How important is it to attend an accredited nursing school? You may be going through a time where you just found out that your nursing school is not or was not accredited, or you may be reading this because you are thinking of attending a nursing school that is unaccredited. Read on to find out more about how important nursing school accreditation is.
Some questions that students often ask are:
- Can I take the NCLEX if I graduated from a school that was not accredited?
- If I am able to take the NCLEX and pass, will the fact that I graduated from a school that was not accredited affect me in any way during the job-hunting process?
For starters, taking the NCLEX is solely up to your state's Board of Nursing (BON). There are very strict requirements that you have to meet to take the NCLEX exam.
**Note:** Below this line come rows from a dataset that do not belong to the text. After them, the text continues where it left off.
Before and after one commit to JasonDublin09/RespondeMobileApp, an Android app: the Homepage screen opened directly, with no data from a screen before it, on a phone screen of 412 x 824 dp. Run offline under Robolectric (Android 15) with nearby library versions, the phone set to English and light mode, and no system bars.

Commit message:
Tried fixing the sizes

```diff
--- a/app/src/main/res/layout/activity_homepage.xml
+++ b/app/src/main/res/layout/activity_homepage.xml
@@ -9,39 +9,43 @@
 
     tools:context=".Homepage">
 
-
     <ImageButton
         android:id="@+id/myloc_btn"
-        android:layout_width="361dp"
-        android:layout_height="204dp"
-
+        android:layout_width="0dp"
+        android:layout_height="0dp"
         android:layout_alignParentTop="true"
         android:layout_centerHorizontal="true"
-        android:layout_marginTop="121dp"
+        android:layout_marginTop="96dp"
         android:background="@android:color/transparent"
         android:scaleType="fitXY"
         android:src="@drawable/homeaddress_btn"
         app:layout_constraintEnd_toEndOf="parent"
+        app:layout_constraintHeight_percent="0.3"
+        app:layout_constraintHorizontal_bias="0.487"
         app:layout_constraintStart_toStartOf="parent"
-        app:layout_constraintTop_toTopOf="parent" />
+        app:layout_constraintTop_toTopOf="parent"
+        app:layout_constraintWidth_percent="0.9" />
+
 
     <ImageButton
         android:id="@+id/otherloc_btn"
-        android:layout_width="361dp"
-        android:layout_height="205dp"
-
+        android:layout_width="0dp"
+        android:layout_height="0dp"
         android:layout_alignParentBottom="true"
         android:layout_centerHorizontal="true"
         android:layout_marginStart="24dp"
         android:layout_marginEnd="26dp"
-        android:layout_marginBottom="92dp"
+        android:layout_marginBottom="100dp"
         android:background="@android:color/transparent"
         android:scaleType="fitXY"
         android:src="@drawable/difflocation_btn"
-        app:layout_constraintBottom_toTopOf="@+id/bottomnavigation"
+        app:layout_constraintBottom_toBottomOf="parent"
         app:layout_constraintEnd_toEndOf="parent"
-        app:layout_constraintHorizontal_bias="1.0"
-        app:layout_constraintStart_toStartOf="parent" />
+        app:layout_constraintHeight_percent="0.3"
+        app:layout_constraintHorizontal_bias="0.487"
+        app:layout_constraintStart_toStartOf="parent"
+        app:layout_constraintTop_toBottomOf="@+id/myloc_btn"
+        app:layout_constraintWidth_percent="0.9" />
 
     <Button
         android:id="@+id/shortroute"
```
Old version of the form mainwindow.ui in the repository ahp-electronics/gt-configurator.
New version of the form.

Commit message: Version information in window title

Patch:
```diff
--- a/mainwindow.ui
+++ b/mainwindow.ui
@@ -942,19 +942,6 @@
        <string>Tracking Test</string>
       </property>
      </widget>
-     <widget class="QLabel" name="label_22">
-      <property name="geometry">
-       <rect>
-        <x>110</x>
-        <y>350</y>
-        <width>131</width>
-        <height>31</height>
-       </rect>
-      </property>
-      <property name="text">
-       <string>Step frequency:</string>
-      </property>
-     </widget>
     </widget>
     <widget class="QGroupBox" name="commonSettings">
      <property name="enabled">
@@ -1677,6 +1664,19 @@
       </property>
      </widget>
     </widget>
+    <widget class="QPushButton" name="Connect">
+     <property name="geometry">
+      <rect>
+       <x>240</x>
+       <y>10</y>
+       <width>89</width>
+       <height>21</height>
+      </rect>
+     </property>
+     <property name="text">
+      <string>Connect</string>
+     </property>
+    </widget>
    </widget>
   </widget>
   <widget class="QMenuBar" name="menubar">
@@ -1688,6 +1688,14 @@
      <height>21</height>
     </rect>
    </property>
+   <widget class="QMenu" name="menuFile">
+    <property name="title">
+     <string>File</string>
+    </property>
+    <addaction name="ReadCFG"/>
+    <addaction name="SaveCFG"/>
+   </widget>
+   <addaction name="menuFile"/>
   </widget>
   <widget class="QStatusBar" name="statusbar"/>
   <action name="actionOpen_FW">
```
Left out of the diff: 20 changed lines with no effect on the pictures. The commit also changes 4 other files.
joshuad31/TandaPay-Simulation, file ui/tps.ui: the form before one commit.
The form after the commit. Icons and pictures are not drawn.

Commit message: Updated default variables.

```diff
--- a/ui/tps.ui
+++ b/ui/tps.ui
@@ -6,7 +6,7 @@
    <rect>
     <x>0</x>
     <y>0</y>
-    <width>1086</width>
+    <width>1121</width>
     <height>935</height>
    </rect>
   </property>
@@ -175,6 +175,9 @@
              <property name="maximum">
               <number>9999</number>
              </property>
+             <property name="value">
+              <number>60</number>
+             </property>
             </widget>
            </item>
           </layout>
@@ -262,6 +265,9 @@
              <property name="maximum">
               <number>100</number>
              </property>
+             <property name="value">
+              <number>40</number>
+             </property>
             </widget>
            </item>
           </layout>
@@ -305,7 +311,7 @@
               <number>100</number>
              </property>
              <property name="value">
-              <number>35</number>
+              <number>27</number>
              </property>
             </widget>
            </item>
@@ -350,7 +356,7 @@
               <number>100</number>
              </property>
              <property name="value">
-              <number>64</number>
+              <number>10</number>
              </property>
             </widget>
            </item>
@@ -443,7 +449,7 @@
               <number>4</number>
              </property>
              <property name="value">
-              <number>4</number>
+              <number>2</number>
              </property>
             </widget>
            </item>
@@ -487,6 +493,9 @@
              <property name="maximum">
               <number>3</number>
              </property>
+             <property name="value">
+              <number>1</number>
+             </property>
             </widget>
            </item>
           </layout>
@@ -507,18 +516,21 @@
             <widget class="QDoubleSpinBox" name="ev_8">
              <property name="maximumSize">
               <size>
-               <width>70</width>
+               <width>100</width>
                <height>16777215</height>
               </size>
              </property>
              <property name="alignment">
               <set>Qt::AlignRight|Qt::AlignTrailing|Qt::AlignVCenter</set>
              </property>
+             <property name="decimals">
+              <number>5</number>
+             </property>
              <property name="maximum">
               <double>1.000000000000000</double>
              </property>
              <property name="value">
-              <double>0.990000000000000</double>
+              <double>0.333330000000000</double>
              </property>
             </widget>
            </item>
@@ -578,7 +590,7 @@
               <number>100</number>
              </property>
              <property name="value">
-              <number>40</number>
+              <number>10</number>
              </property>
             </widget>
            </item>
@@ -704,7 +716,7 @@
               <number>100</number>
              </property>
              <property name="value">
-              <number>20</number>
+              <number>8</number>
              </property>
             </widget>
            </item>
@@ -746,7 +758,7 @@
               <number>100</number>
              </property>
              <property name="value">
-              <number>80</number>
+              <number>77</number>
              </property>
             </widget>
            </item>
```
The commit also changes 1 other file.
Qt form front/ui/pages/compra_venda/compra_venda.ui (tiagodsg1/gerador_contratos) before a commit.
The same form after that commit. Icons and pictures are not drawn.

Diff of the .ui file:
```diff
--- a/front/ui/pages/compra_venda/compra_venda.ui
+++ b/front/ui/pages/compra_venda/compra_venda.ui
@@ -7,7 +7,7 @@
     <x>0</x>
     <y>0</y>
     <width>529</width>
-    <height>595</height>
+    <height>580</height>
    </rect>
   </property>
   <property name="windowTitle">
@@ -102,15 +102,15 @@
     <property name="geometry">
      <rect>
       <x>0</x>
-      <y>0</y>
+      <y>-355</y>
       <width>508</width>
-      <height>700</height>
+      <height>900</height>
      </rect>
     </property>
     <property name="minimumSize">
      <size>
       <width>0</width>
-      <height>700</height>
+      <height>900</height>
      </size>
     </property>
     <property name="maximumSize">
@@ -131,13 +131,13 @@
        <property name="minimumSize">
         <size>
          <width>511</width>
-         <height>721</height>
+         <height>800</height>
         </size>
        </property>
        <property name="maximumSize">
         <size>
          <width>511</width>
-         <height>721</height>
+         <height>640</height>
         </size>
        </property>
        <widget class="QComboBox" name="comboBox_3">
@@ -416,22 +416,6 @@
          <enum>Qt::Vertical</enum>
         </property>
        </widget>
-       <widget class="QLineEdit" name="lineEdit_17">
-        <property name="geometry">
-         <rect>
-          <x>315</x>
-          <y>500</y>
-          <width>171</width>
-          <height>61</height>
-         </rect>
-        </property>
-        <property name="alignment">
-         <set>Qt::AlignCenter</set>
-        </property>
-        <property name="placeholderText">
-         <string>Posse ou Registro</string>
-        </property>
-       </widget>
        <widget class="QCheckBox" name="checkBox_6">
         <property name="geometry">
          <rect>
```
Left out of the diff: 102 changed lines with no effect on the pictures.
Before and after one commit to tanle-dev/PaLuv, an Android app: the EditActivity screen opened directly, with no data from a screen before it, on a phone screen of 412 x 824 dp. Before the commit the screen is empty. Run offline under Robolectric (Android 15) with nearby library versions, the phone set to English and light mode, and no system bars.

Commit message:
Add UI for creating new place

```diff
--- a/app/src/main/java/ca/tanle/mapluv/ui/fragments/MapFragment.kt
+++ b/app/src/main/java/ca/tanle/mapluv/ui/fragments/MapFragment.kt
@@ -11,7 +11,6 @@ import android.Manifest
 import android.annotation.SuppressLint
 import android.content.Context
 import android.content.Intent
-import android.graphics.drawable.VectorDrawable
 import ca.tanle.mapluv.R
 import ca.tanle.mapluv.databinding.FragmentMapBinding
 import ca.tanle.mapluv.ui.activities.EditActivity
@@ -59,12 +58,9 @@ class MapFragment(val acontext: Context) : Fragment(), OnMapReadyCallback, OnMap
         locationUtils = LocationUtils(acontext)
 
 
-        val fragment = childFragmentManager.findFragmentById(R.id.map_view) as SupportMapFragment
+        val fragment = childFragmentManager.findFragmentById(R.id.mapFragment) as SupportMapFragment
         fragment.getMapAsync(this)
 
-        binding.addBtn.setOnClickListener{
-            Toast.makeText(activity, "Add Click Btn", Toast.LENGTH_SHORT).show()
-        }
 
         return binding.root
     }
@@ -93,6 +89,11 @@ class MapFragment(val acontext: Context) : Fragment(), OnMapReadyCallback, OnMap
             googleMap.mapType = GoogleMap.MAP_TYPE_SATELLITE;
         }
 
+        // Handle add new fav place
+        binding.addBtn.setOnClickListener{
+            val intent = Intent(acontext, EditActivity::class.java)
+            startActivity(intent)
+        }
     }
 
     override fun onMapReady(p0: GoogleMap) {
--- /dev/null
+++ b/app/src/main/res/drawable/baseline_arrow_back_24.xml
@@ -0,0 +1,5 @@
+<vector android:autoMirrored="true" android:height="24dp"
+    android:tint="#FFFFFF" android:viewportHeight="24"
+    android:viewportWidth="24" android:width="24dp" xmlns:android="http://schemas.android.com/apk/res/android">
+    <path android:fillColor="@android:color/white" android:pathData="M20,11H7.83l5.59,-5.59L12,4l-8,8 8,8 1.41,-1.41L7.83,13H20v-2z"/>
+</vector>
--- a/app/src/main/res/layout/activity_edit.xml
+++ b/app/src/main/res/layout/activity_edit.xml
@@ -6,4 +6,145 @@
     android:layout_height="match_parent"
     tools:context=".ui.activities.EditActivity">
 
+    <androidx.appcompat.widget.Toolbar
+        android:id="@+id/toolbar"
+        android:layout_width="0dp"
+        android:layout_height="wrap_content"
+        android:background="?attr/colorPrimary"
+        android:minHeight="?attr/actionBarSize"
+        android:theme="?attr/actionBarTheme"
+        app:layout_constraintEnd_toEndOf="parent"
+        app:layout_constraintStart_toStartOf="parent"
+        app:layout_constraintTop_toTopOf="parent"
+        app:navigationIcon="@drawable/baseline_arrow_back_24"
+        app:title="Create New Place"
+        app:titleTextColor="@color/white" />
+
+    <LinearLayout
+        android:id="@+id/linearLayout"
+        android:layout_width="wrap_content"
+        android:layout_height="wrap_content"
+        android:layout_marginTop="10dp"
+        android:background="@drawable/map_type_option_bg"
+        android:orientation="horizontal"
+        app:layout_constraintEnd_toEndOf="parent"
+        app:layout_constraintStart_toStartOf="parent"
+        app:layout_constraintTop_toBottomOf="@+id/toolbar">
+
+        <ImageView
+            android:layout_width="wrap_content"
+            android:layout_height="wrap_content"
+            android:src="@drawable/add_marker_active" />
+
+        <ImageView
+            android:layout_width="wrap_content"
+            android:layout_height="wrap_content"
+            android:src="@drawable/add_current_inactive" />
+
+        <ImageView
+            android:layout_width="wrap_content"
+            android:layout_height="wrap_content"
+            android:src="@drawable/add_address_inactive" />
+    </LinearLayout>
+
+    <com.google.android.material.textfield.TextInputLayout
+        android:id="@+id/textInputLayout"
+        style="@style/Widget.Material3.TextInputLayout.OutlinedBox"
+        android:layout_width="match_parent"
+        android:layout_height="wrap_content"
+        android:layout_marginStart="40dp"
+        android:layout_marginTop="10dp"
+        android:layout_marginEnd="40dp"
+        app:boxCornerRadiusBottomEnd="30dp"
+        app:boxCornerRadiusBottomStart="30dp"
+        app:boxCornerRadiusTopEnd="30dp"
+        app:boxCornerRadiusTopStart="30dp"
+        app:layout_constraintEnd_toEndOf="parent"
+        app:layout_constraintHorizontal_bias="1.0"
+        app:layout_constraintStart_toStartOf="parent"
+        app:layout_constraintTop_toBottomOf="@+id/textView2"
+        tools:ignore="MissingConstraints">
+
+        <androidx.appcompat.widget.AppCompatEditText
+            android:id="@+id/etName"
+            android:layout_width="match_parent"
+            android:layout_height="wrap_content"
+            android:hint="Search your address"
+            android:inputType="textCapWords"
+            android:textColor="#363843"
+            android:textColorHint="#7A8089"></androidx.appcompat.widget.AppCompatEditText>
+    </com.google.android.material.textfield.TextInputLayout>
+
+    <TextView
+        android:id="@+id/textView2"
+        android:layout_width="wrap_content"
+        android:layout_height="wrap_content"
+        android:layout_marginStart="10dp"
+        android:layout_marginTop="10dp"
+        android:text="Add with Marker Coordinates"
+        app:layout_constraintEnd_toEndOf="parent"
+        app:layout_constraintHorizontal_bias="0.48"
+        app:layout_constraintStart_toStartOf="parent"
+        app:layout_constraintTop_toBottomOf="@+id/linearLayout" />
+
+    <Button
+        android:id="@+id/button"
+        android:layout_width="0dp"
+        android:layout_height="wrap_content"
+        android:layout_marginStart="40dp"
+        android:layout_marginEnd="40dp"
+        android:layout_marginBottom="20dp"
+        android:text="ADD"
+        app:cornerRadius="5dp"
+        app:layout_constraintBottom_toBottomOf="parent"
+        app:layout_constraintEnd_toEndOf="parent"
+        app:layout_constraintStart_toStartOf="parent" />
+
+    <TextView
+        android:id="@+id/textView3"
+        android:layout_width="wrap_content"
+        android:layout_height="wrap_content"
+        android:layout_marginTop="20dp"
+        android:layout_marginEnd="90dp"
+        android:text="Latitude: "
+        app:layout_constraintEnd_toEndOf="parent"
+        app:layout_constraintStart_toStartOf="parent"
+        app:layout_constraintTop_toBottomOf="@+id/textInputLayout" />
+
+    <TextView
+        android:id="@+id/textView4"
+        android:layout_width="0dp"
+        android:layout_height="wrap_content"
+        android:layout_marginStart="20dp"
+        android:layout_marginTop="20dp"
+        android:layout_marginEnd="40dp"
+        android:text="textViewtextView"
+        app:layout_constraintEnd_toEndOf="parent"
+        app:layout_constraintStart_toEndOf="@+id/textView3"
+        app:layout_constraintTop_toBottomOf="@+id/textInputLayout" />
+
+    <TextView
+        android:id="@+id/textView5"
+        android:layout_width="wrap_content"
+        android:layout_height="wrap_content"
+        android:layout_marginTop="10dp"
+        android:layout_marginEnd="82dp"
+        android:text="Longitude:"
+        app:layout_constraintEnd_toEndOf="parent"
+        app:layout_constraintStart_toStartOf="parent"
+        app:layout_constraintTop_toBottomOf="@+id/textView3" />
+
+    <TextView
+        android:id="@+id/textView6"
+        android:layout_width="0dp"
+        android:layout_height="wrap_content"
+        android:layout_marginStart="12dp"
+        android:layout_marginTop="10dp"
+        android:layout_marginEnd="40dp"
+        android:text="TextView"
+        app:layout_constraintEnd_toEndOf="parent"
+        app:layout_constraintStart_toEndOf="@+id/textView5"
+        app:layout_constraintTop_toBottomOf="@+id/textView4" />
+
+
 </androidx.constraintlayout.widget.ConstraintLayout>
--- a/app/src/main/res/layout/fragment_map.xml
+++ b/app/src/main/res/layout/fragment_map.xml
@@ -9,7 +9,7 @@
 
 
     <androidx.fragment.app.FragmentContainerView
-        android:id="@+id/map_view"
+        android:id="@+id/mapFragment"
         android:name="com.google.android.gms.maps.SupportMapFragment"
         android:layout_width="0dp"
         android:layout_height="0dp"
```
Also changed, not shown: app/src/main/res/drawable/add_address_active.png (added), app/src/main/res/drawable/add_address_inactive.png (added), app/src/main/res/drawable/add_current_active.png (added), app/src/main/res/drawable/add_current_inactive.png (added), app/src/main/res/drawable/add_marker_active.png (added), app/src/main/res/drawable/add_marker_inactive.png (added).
These requirements vary from state to state. For more detailed information on what your state requires, visit your state's BON website, give them a call, email them, or set up a time that you can go and speak with someone.
So, can you take the NCLEX if you graduated from a school that was not accredited? The answer is yes and no. Some state boards say as long as you attended a nursing school, got your hours of clinicals in, and received the minimum passing grade, then yes you can take the state board's NCLEX. For those of you who do not know what the NCLEX is, it stands for National Council Licensure Examination. The NCLEX is exactly that, a national exam that every nursing graduate must take to be able to receive their licensure if they pass.
However, you could have graduated from a school that was not accredited, but your state board may choose not to let you take the NCLEX because they feel you have not fulfilled all the necessary requirements during your schooling. Not being able to take the exam is not very likely, but it does happen.
It is always important to look into the school you are planning to attend BEFORE you fully commit yourself, so you can be ready for any issues.
For job searching, there really is no definite answer, although most jobs do prefer that you graduated from an accredited school. If the choice is between you, who did not graduate from an accredited school, and someone else who did graduate from an accredited school, most employers will choose the candidate with the accredited nursing degree.
Let's say you graduated from a school that was not accredited but your state board has granted you permission to take the NCLEX despite this. You'll then have the chance to take the exam and pass to get your license. But, on the stressful side, let's say you graduated from a school that was not accredited but your state board has chosen to deny you from taking the exam. Sadly, you cannot travel from state to state trying to find a state board that will allow you to take the NCLEX despite this setback. For more precise directions, it is best to contact your state's BON, but ultimately you will probably have to attend a school that is accredited with the degree you have chosen.
When your school is accredited, it means that they are operating at an acceptable level according to the accrediting institution, which looks at many factors to assess academic excellence. Different agencies decide on whether they would like to accredit a school or not. The U.S. Secretary of Education has a list of legitimate agencies that can accredit schools. Most nursing programs are accredited through organizations such as the Accreditation Commission for Education in Nursing (ACEN) or the Commission for Collegiate Nursing Education (CCNE). If your school is not accredited, there is no option for you to transfer to a different school because no school will take a transfer from a school that is not credible. Also, if your school is not accredited, you are limited in receiving financial aid funds.
All of these things are very important to think about when choosing a nursing school to attend. Keep in mind the downfalls a non-accredited school can bring. Taking the NCLEX already has strict requirements, so you do not want to add on any stress to the process. Furthermore, it is best to try and attend a school that is credible to save you trouble in the long run. Taking a little time out to do some research will save you both time and money.